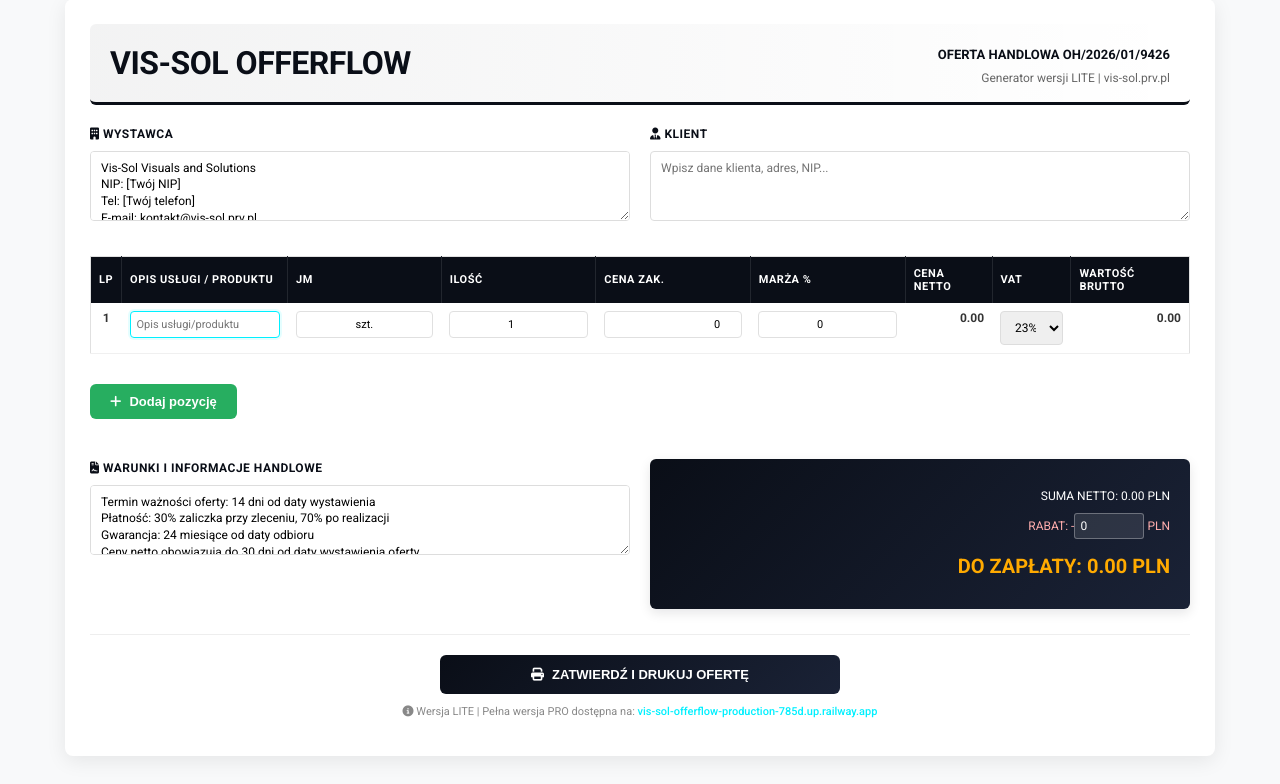
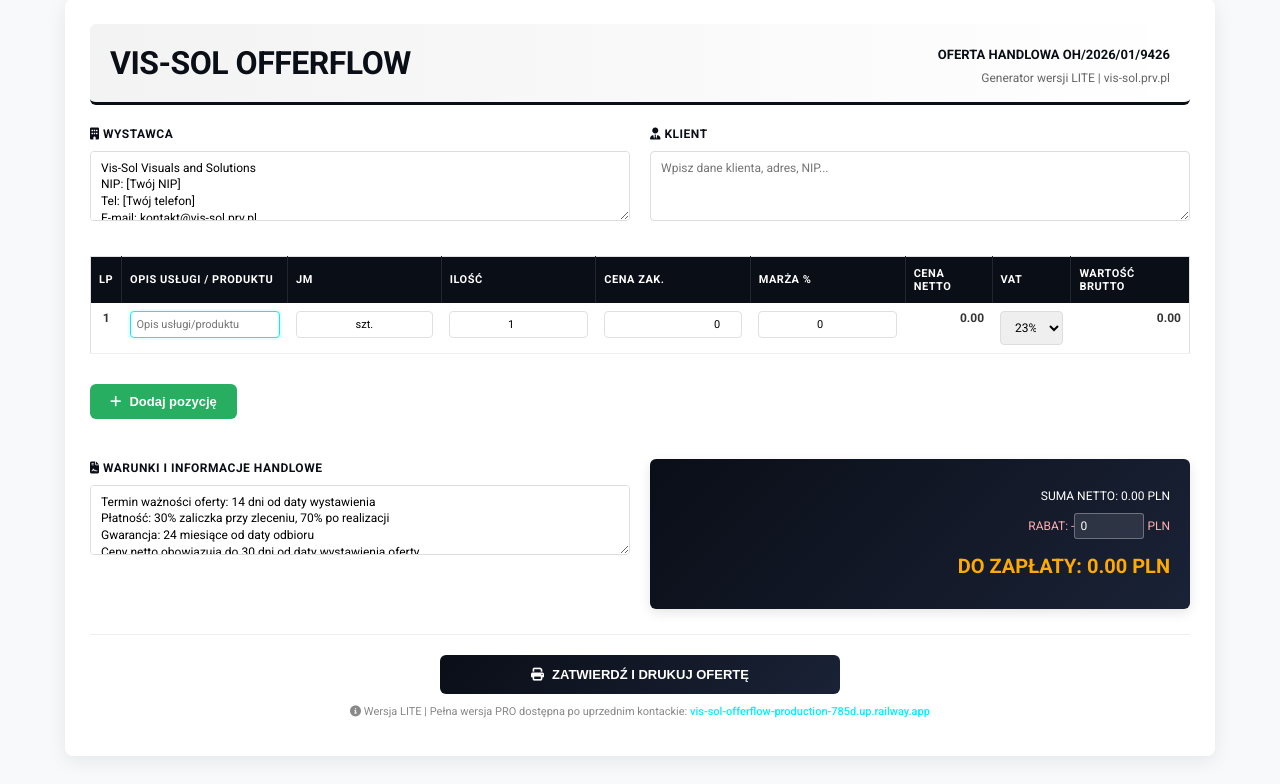
Before and after one commit to kosior3x/VIS-SOL-OfferFlow, a Flask app: page / in a window 1280 px wide. Shown: the part 49-833 px from the top of the page. Run offline with Flask 2, Linux system fonts and the light colour scheme; some libraries are stand-ins or nearby versions.

Commit message:
Update index.html

```diff
--- a/templates/index.html
+++ b/templates/index.html
@@ -535,8 +535,8 @@
                 <i class="fas fa-print"></i> ZATWIERDŹ I DRUKUJ OFERTĘ
             </button>
             <p style="font-size: 11px; color: #888; margin-top: 10px;">
-                <i class="fas fa-info-circle"></i> Wersja LITE | Pełna wersja PRO dostępna na:
-                <a href="https://vis-sol-offerflow-production-785d.up.railway.app/" target="_blank" style="color: var(--vs-accent); text-decoration: none; font-weight: 500;">
+                <i class="fas fa-info-circle"></i> Wersja LITE | Pełna wersja PRO dostępna po uprzednim kontackie:
+                <a href="https://vis-sol.prv.pl" target="_blank" style="color: var(--vs-accent); text-decoration: none; font-weight: 500;">
                     vis-sol-offerflow-production-785d.up.railway.app
                 </a>
             </p>
```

##########

BRIEF:
Reproduce the data word for word; no pictures.

ANSWER AREA:
Before and after one commit to kosior3x/VIS-SOL-OfferFlow, a Flask app: page / in a window 1280 px wide. Shown: the part 49-833 px from the top of the page. Run offline with Flask 2, Linux system fonts and the light colour scheme; some libraries are stand-ins or nearby versions.

Commit message:
Update index.html

```diff
--- a/templates/index.html
+++ b/templates/index.html
@@ -535,8 +535,8 @@
                 <i class="fas fa-print"></i> ZATWIERDŹ I DRUKUJ OFERTĘ
             </button>
             <p style="font-size: 11px; color: #888; margin-top: 10px;">
-                <i class="fas fa-info-circle"></i> Wersja LITE | Pełna wersja PRO dostępna na:
-                <a href="https://vis-sol-offerflow-production-785d.up.railway.app/" target="_blank" style="color: var(--vs-accent); text-decoration: none; font-weight: 500;">
+                <i class="fas fa-info-circle"></i> Wersja LITE | Pełna wersja PRO dostępna po uprzednim kontackie:
+                <a href="https://vis-sol.prv.pl" target="_blank" style="color: var(--vs-accent); text-decoration: none; font-weight: 500;">
                     vis-sol-offerflow-production-785d.up.railway.app
                 </a>
             </p>
```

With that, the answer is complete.